New Zealand Rugby
Henry match-fixing claims labelled 'nonsense'
ESPN Staff
July 30, 2012
All Blacks coach Graham Henry show signs of fatigue, New Zealand press conference, Heritage Hotel, Auckland, New Zealand, October 10, 2011
Sir Graham Henry's decision to rake up his former side's World Cup woe has been widely criticised © Getty Images

Sir Graham Henry's suspicion that match-fixing may have been to blame for the All Blacks' exit from the 2007 Rugby World Cup have been rubbished by a referee selector for the tournament.

In his forthcoming biography, Henry reveals his outrage at referee Wayne Barnes' handling of his side's quarter-final defeat to France and details what he saw as a litany of mistakes and missed infringements. His headline-grabbing concerns also include suspicions that match-fixing was involved - a claim that has since been widely criticised throughout the rugby world.

"They are extreme. They are totally unacceptable and I refute them totally," commented Bob Francis, a New Zealander who oversaw refereeing appointments for the 2007 World Cup. "In actual fact I believe they were nonsense and I think it brings into question his judgement at that time."
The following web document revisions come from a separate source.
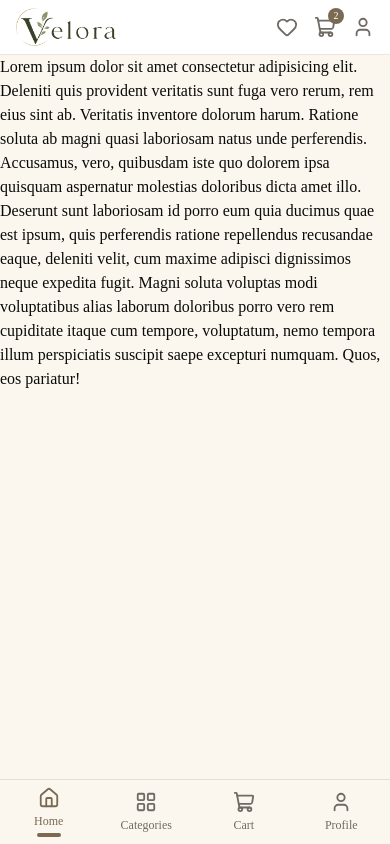
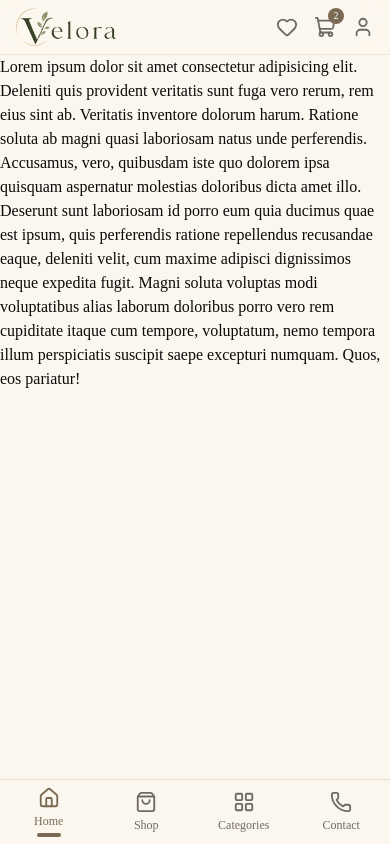
Before and after one commit to Niaz-Tan/Velora, a Next.js app: page / in a window 390 px wide. Built offline with nearby package versions, Linux system fonts and the light colour scheme.

Commit message:
refector: change nav label and address

```diff
--- a/app/(main)/_components/navbar/MobileNavigation.js
+++ b/app/(main)/_components/navbar/MobileNavigation.js
@@ -3,7 +3,7 @@
 import Link from "next/link";
 import { usePathname } from "next/navigation";
 
-import { House, LayoutGrid, ShoppingCart, User } from "lucide-react";
+import { House, LayoutGrid, Phone, ShoppingBag } from "lucide-react";
 
 export default function MobileNavigation() {
   const pathname = usePathname();
@@ -15,19 +15,19 @@ export default function MobileNavigation() {
       icon: House,
     },
     {
+      name: "Shop",
+      href: "/shop",
+      icon: ShoppingBag,
+    },
+    {
       name: "Categories",
       href: "/categories",
       icon: LayoutGrid,
     },
     {
-      name: "Cart",
-      href: "/cart",
-      icon: ShoppingCart,
-    },
-    {
-      name: "Profile",
-      href: "/profile",
-      icon: User,
+      name: "Contact",
+      href: "/contact",
+      icon: Phone,
     },
   ];
 
--- a/app/(main)/_components/navbar/Navbar.js
+++ b/app/(main)/_components/navbar/Navbar.js
@@ -5,7 +5,7 @@ import Navigation from "./Navigation";
 
 export default function Navbar() {
   return (
-    <header className="sticky top-0 z-50 border-b border-[#EFE7DA] backdrop-blur-md overflow-hidden bg-white py-2 md:py-4">
+    <header className="sticky top-0 z-50 border-b border-[#EFE7DA] backdrop-blur-md overflow-hidden py-2 md:py-4">
       <div className="flex items-center justify-between px-4 md:px-8">
         {/* LEFT */}
         <div className="flex items-center gap-8">
```
Also changed, not shown: public/pouchBanner.jpg (added).
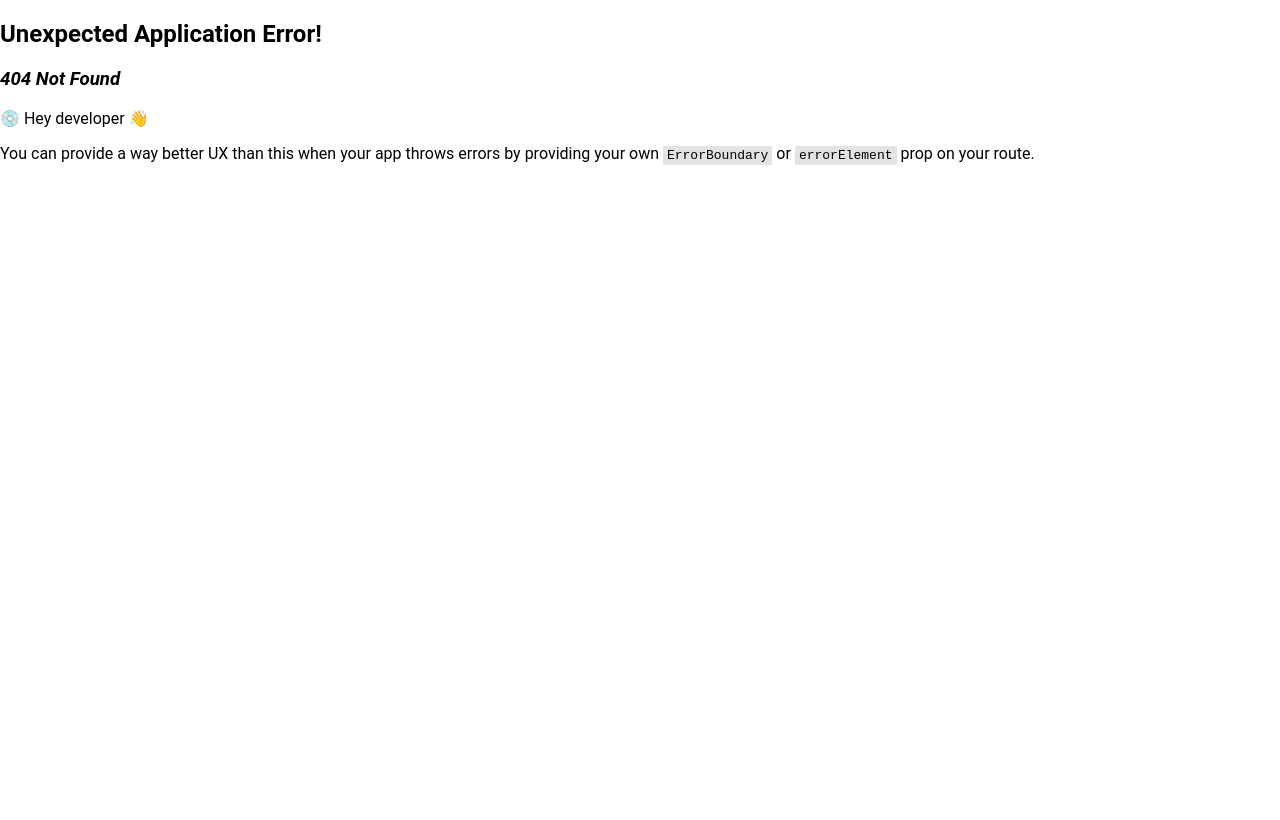
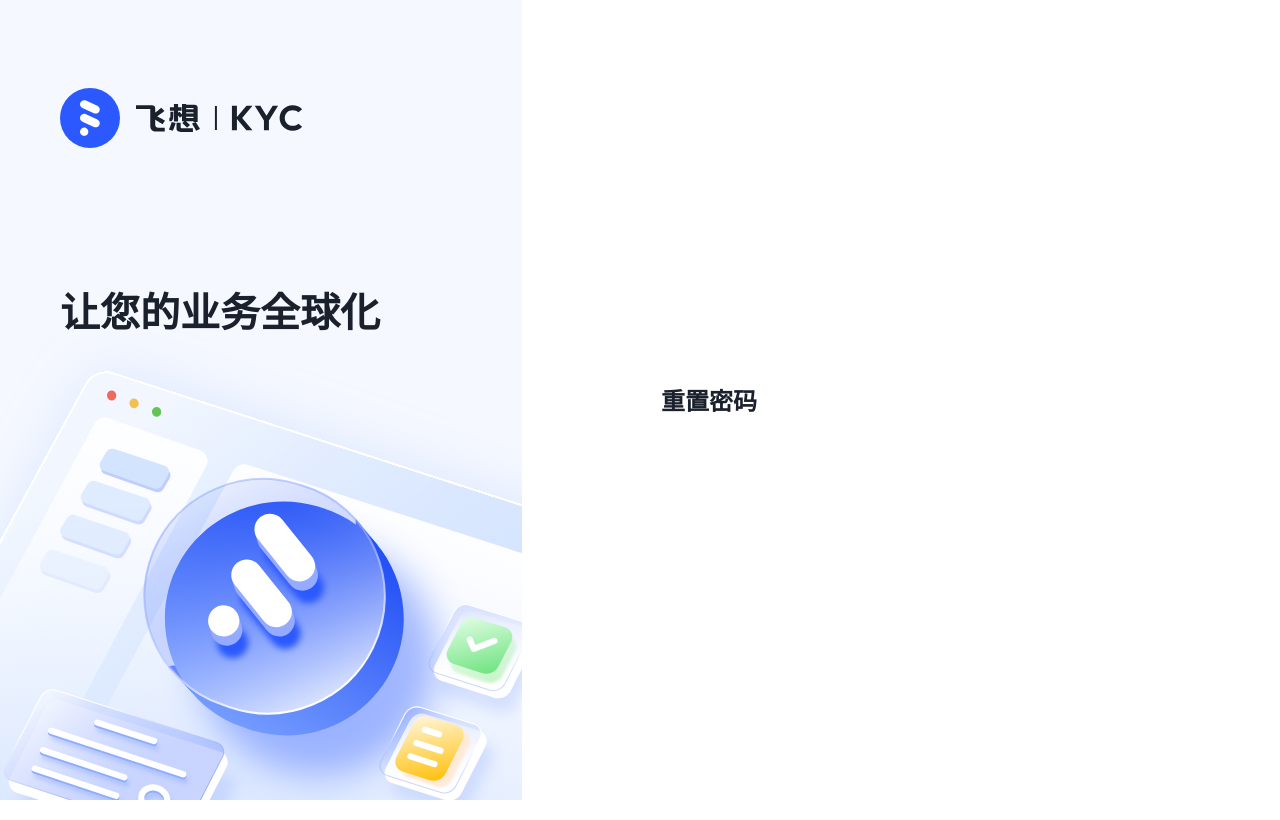
Before and after one commit to vito-karboncard/fx-kyc, a React (Vite) app: page /login/forget-password in a window 1280 px wide. Before the commit this address had no page. Built offline with nearby package versions, Linux system fonts and the light colour scheme.

Commit message:
refactor page wrapper

```diff
--- /dev/null
+++ b/src/pages/Login/ForgetPassword/ForgetPassword.tsx
@@ -0,0 +1,12 @@
+import Box from "src/pages/Login/components/Box";
+import { Typography } from "antd";
+
+function ForgetPassword() {
+  return (
+    <Box>
+      <Typography.Title level={1}>重置密码</Typography.Title>
+    </Box>
+  );
+}
+
+export default ForgetPassword;
--- a/src/pages/Login/SignIn/index.tsx
+++ b/src/pages/Login/SignIn/index.tsx
@@ -4,7 +4,9 @@ import ModeSwitch from "src/pages/Login/components/ModeSwitch";
 import { useEffect, useState } from "react";
 import OtpInput from "src/pages/Login/components/OtpInput";
 import utils from "src/utils/index";
+
 type SignInMethod = "password" | "otp";
+
 function SignIn() {
   const [signInMethod, setSignInMethod] = useState<SignInMethod>("password");
   const [form] = Form.useForm();
--- a/src/pages/Login/components/ModeSwitch.tsx
+++ b/src/pages/Login/components/ModeSwitch.tsx
@@ -1,4 +1,5 @@
 import { Typography } from "antd";
+import { Link } from "react-router-dom";
 
 function ModeSwitch({
   onClick,
@@ -10,7 +11,9 @@ function ModeSwitch({
   return (
     <div className={"flex justify-between"}>
       <Typography.Link onClick={onClick}>{switchText}</Typography.Link>
-      <Typography.Link>忘记密码？</Typography.Link>
+      <Link to={"./forget-password"}>
+        <Typography.Link>忘记密码？</Typography.Link>
+      </Link>
     </div>
   );
 }
--- a/src/route/index.tsx
+++ b/src/route/index.tsx
@@ -1,5 +1,7 @@
 import { createBrowserRouter, Navigate } from "react-router-dom";
-import LoginPage from "src/pages/Login/LoginPage";
+import LoginWrapper from "src/wrapper/Login/LoginWrapper";
+import SignIn from "src/pages/Login/SignIn/index";
+import ForgetPassword from "src/pages/Login/ForgetPassword/ForgetPassword";
 
 const router = createBrowserRouter([
   {
@@ -8,7 +10,17 @@ const router = createBrowserRouter([
   },
   {
     path: "/login",
-    element: <LoginPage />,
+    element: <LoginWrapper />,
+    children: [
+      {
+        index: true,
+        element: <SignIn />,
+      },
+      {
+        path: "forget-password",
+        element: <ForgetPassword />,
+      },
+    ],
   },
 ]);
 
--- a/src/pages/Login/LoginPage.tsx
+++ b/src/wrapper/Login/LoginWrapper.tsx
@@ -1,9 +1,9 @@
-import Style from "./style.module.scss";
+import Style from "src/wrapper/Login/style.module.scss";
 import FxBanner from "src/assets/fx-banner.svg";
 import { Typography } from "antd";
-import SignIn from "src/pages/Login/SignIn/index";
+import { Outlet } from "react-router-dom";
 
-function LoginPage() {
+function LoginWrapper() {
   return (
     <div className={Style.container}>
       <div className={Style.bg}>
@@ -13,10 +13,10 @@ function LoginPage() {
         </Typography.Title>
       </div>
       <div className={"h-full flex justify-center items-center"}>
-        <SignIn />
+        <Outlet />
       </div>
     </div>
   );
 }
 
-export default LoginPage;
+export default LoginWrapper;
```
Also changed, not shown: src/wrapper/Login/style.module.scss (renamed from src/pages/Login/style.module.scss).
Talking to the Radio Sport, Francis insisted that Henry's own decision-making was just as pivotal in the final result. "He needs to look at himself rather than switch the blame... the team played poorly that day. I think there were some refereeing decision that were questionable. But if you go back through the whole lead up from 12 months out from that world cup, there were a lot of mistakes made in the way they were conditioned and prepared. The chickens came home to roost that day."

Francis also revealed that an independent refereeing panel that reviewed the game in question the following day had concluded that there were "some issues" including assistant referee Jonathan Kaplan's failure to spot a forward pass in the lead up to France's crucial second try and several offsides late in the game "that should have been penalised".

Francis also defended Barnes who he described as "a man of integrity". "He's a lawyer, his colleagues like him and I think he's an excellent person and I don't believe there is anything there that you could say was a question mark," he said.

Current All Blacks head coach Steve Hansen, who served as Henry's assistant at the 2007 World Cup, refused to add fuel to the flames. "Everybody knows that the referee missed a forward pass, but I don't think that cost us the game," said Hansen. "I think we did things ourselves that contributed to that loss.

"For me it's been gone. I am looking forward not backwards and it's all about the future. I've let it go and I've let it go quite a long time ago."

Ivan Haines, a member of the NZRU board from 2002 until this year, told that he believes Henry has little to gain by raising the issue. "I don't think this will do anyone's reputation any good to be honest. I am disappointed it has been said," Haines said. "I know everyone in New Zealand was disappointed when we lost that game but we are way past that now."

© ESPN Sports Media Ltd.

Live Sports

Communication error please reload the page.